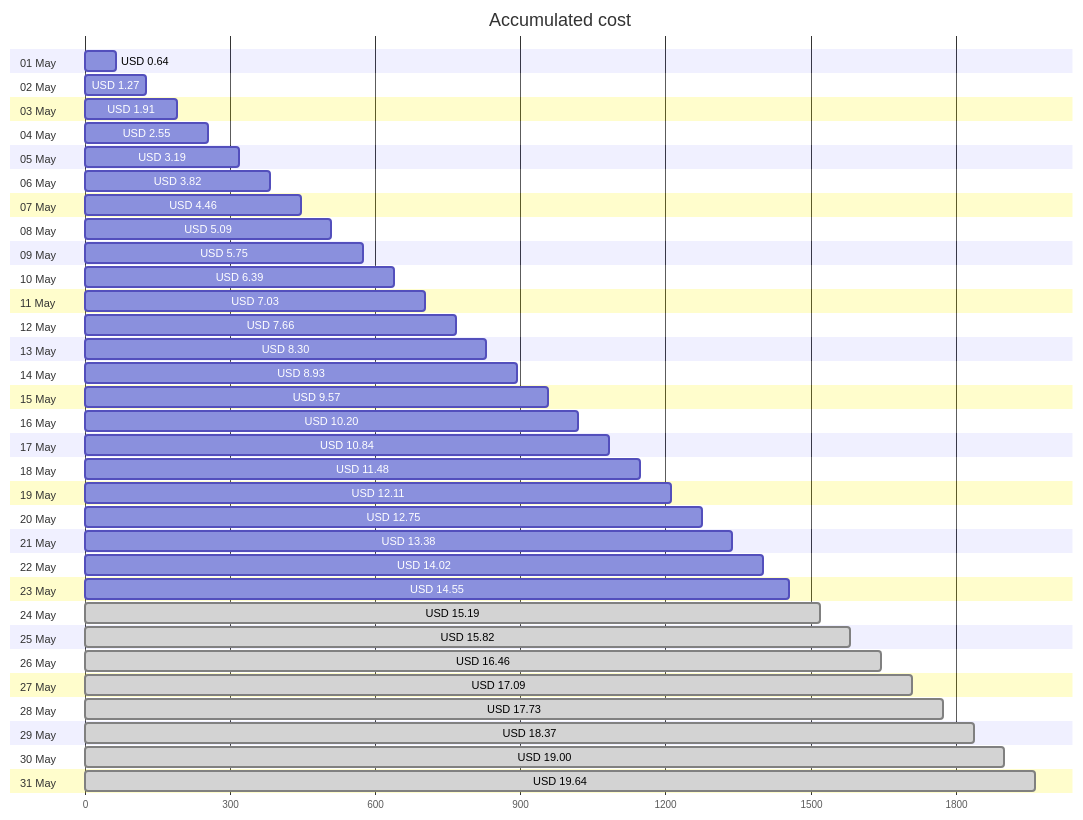
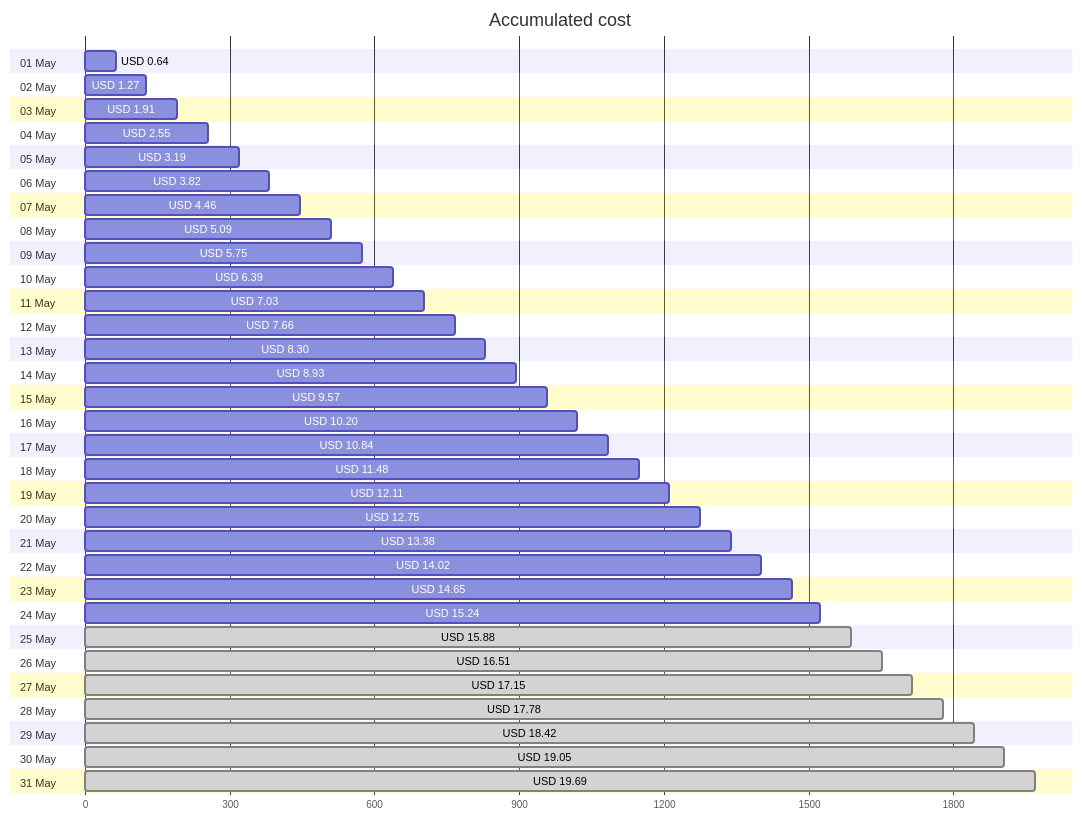
One commit to jpfulton/azure-personal-reports changed the first of 4 diagrams in cost-reports/accumulated-cost.md. Above: the diagram before and after it, drawn with Mermaid. The commit also changed other lines of this file and 4 other files, not shown here.

````diff
--- a/cost-reports/accumulated-cost.md
+++ b/cost-reports/accumulated-cost.md
@@ -20,68 +20,68 @@
 ```mermaid
 gantt
    title Accumulated cost
    dateFormat  X
    axisFormat %s
    section 01 May
    USD 0.64 :0, 64
    section 02 May
    USD 1.27 :0, 127
    section 03 May
    USD 1.91 :0, 191
    section 04 May
    USD 2.55 :0, 255
    section 05 May
    USD 3.19 :0, 319
    section 06 May
    USD 3.82 :0, 382
    section 07 May
    USD 4.46 :0, 446
    section 08 May
    USD 5.09 :0, 509
    section 09 May
    USD 5.75 :0, 575
    section 10 May
    USD 6.39 :0, 639
    section 11 May
    USD 7.03 :0, 703
    section 12 May
    USD 7.66 :0, 766
    section 13 May
    USD 8.30 :0, 830
    section 14 May
    USD 8.93 :0, 893
    section 15 May
    USD 9.57 :0, 957
    section 16 May
    USD 10.20 :0, 1020
    section 17 May
    USD 10.84 :0, 1084
    section 18 May
    USD 11.48 :0, 1148
    section 19 May
    USD 12.11 :0, 1211
    section 20 May
    USD 12.75 :0, 1275
    section 21 May
    USD 13.38 :0, 1338
    section 22 May
    USD 14.02 :0, 1402
    section 23 May
-   USD 14.55 :0, 1455
+   USD 14.65 :0, 1465
    section 24 May
-   USD 15.19 : done, 0, 1519
+   USD 15.24 :0, 1524
    section 25 May
-   USD 15.82 : done, 0, 1582
+   USD 15.88 : done, 0, 1588
    section 26 May
-   USD 16.46 : done, 0, 1646
+   USD 16.51 : done, 0, 1651
    section 27 May
-   USD 17.09 : done, 0, 1709
+   USD 17.15 : done, 0, 1715
    section 28 May
-   USD 17.73 : done, 0, 1773
+   USD 17.78 : done, 0, 1778
    section 29 May
-   USD 18.37 : done, 0, 1837
+   USD 18.42 : done, 0, 1842
    section 30 May
-   USD 19.00 : done, 0, 1900
+   USD 19.05 : done, 0, 1905
    section 31 May
-   USD 19.64 : done, 0, 1964
+   USD 19.69 : done, 0, 1969
 ```
````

### TASK TO CARRY OUT
Find the line containing "section 31 May", then output it and every line after it to the end of the data, exactly.

### WORKED SOLUTION
    section 31 May
-   USD 19.64 : done, 0, 1964
+   USD 19.69 : done, 0, 1969
 ```
````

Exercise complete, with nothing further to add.